Extracted information Start Marker

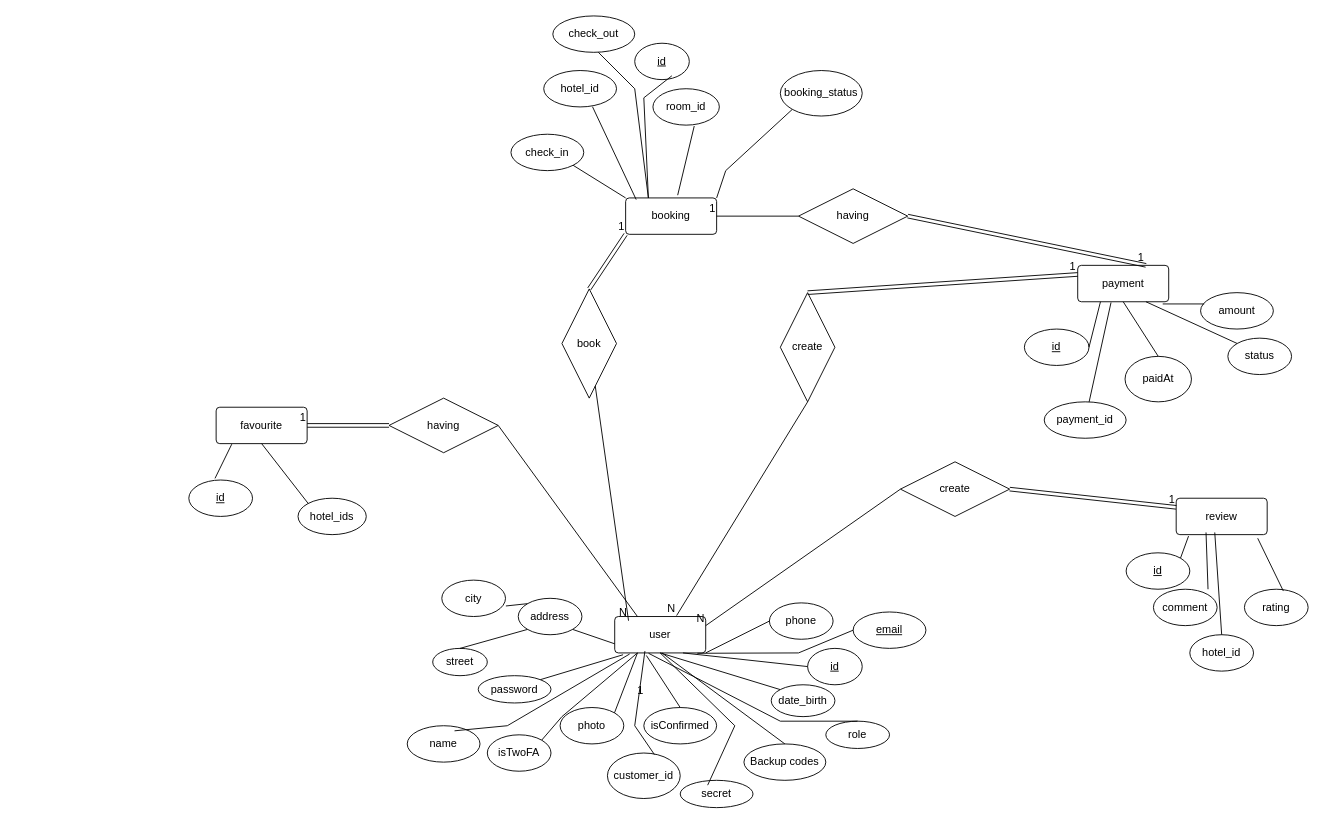
The draw.io diagram hotel_booking.drawio in Mohamedawad114/Hotel_Booking_System, before the edit. Source tidied: cells renumbered, new cells numbered last; positions are measured from the earlier drawing's top-left corner, leaving out a move shared by most shapes. Both pictures are drawn from the tidied source at 91%, with x=0, y=0 at pixel (188, 15).
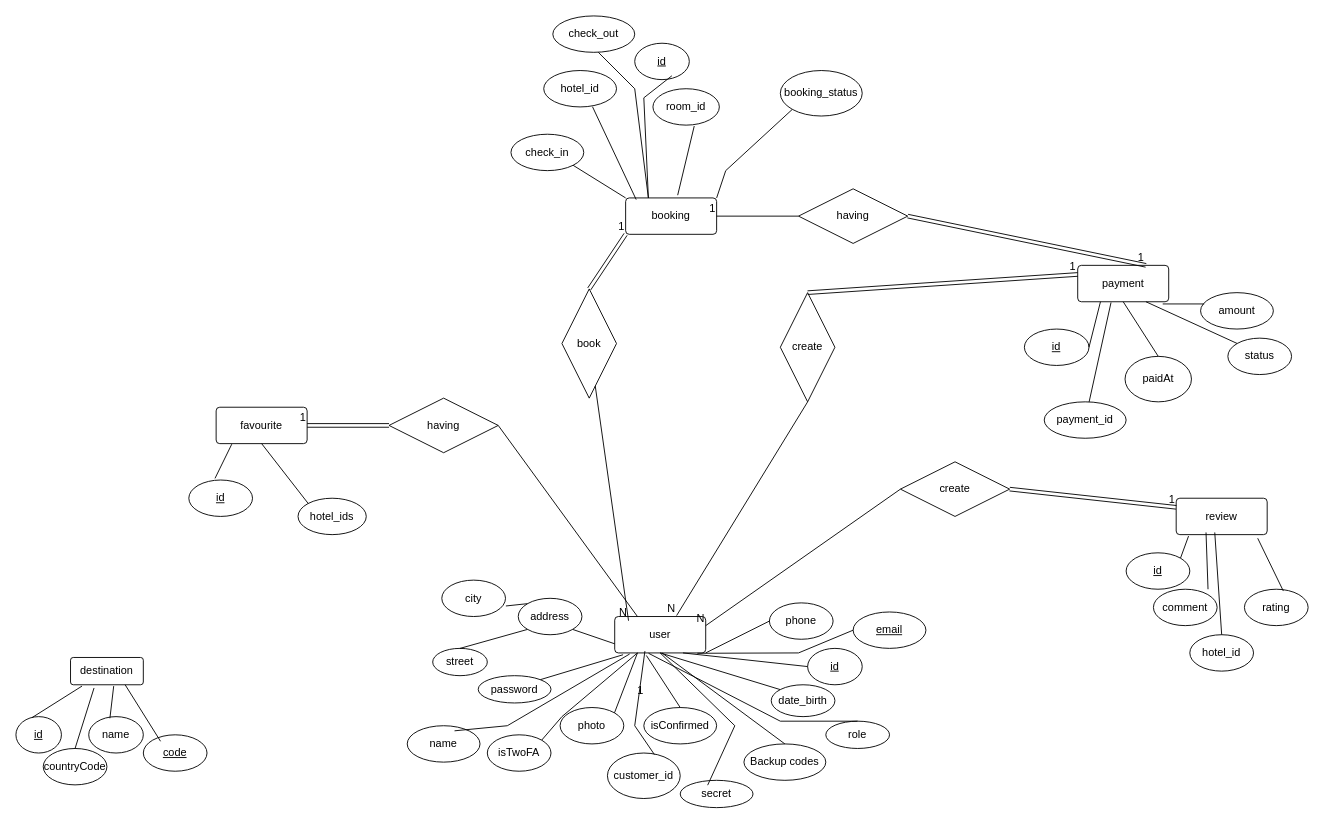
The same page after the edit.

Diff of the diagram source:
```diff
@@
+    <mxCell id="98" value="destination" style="rounded=1;arcSize=10;whiteSpace=wrap;html=1;align=center;" parent="1" vertex="1">
+      <mxGeometry x="-130" y="705" width="80" height="30" as="geometry" />
+    </mxCell>
+    <mxCell id="99" value="id" style="ellipse;whiteSpace=wrap;html=1;align=center;fontStyle=4;" parent="1" vertex="1">
+      <mxGeometry x="-190" y="770" width="50" height="40" as="geometry" />
+    </mxCell>
+    <mxCell id="100" value="code" style="ellipse;whiteSpace=wrap;html=1;align=center;fontStyle=4;" parent="1" vertex="1">
+      <mxGeometry x="-50" y="790" width="70" height="40" as="geometry" />
+    </mxCell>
+    <mxCell id="101" value="countryCode" style="ellipse;whiteSpace=wrap;html=1;align=center;" parent="1" vertex="1">
+      <mxGeometry x="-160" y="805" width="70" height="40" as="geometry" />
+    </mxCell>
+    <mxCell id="102" value="name" style="ellipse;whiteSpace=wrap;html=1;align=center;" parent="1" vertex="1">
+      <mxGeometry x="-110" y="770" width="60" height="40" as="geometry" />
+    </mxCell>
+    <mxCell id="103" style="endArrow=none;html=1;rounded=0;exitX=0.354;exitY=0.027;exitDx=0;exitDy=0;exitPerimeter=0;entryX=0.158;entryY=1.048;entryDx=0;entryDy=0;entryPerimeter=0;" parent="1" edge="1" source="99" target="98">
+      <mxGeometry relative="1" as="geometry" />
+    </mxCell>
+    <mxCell id="104" style="endArrow=none;html=1;rounded=0;exitX=0.5;exitY=0;exitDx=0;exitDy=0;entryX=0.323;entryY=1.117;entryDx=0;entryDy=0;entryPerimeter=0;" parent="1" edge="1" source="101" target="98">
+      <mxGeometry relative="1" as="geometry" />
+    </mxCell>
+    <mxCell id="105" style="endArrow=none;html=1;rounded=0;exitX=0.388;exitY=0.045;exitDx=0;exitDy=0;exitPerimeter=0;entryX=0.593;entryY=1.048;entryDx=0;entryDy=0;entryPerimeter=0;" parent="1" edge="1" source="102" target="98">
+      <mxGeometry relative="1" as="geometry" />
+    </mxCell>
+    <mxCell id="106" style="endArrow=none;html=1;rounded=0;exitX=0.27;exitY=0.177;exitDx=0;exitDy=0;exitPerimeter=0;entryX=0.75;entryY=1;entryDx=0;entryDy=0;" parent="1" edge="1" source="100" target="98">
+      <mxGeometry relative="1" as="geometry" />
+    </mxCell>
```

Extracted information End Marker

Task directions: Leave out the pictures, then copy all the remaining text in the records exactly.

Exercise output:
The draw.io diagram hotel_booking.drawio in Mohamedawad114/Hotel_Booking_System, before the edit. Source tidied: cells renumbered, new cells numbered last; positions are measured from the earlier drawing's top-left corner, leaving out a move shared by most shapes. Both pictures are drawn from the tidied source at 91%, with x=0, y=0 at pixel (188, 15).
The same page after the edit.

Diff of the diagram source:
```diff
@@
+    <mxCell id="98" value="destination" style="rounded=1;arcSize=10;whiteSpace=wrap;html=1;align=center;" parent="1" vertex="1">
+      <mxGeometry x="-130" y="705" width="80" height="30" as="geometry" />
+    </mxCell>
+    <mxCell id="99" value="id" style="ellipse;whiteSpace=wrap;html=1;align=center;fontStyle=4;" parent="1" vertex="1">
+      <mxGeometry x="-190" y="770" width="50" height="40" as="geometry" />
+    </mxCell>
+    <mxCell id="100" value="code" style="ellipse;whiteSpace=wrap;html=1;align=center;fontStyle=4;" parent="1" vertex="1">
+      <mxGeometry x="-50" y="790" width="70" height="40" as="geometry" />
+    </mxCell>
+    <mxCell id="101" value="countryCode" style="ellipse;whiteSpace=wrap;html=1;align=center;" parent="1" vertex="1">
+      <mxGeometry x="-160" y="805" width="70" height="40" as="geometry" />
+    </mxCell>
+    <mxCell id="102" value="name" style="ellipse;whiteSpace=wrap;html=1;align=center;" parent="1" vertex="1">
+      <mxGeometry x="-110" y="770" width="60" height="40" as="geometry" />
+    </mxCell>
+    <mxCell id="103" style="endArrow=none;html=1;rounded=0;exitX=0.354;exitY=0.027;exitDx=0;exitDy=0;exitPerimeter=0;entryX=0.158;entryY=1.048;entryDx=0;entryDy=0;entryPerimeter=0;" parent="1" edge="1" source="99" target="98">
+      <mxGeometry relative="1" as="geometry" />
+    </mxCell>
+    <mxCell id="104" style="endArrow=none;html=1;rounded=0;exitX=0.5;exitY=0;exitDx=0;exitDy=0;entryX=0.323;entryY=1.117;entryDx=0;entryDy=0;entryPerimeter=0;" parent="1" edge="1" source="101" target="98">
+      <mxGeometry relative="1" as="geometry" />
+    </mxCell>
+    <mxCell id="105" style="endArrow=none;html=1;rounded=0;exitX=0.388;exitY=0.045;exitDx=0;exitDy=0;exitPerimeter=0;entryX=0.593;entryY=1.048;entryDx=0;entryDy=0;entryPerimeter=0;" parent="1" edge="1" source="102" target="98">
+      <mxGeometry relative="1" as="geometry" />
+    </mxCell>
+    <mxCell id="106" style="endArrow=none;html=1;rounded=0;exitX=0.27;exitY=0.177;exitDx=0;exitDy=0;exitPerimeter=0;entryX=0.75;entryY=1;entryDx=0;entryDy=0;" parent="1" edge="1" source="100" target="98">
+      <mxGeometry relative="1" as="geometry" />
+    </mxCell>
```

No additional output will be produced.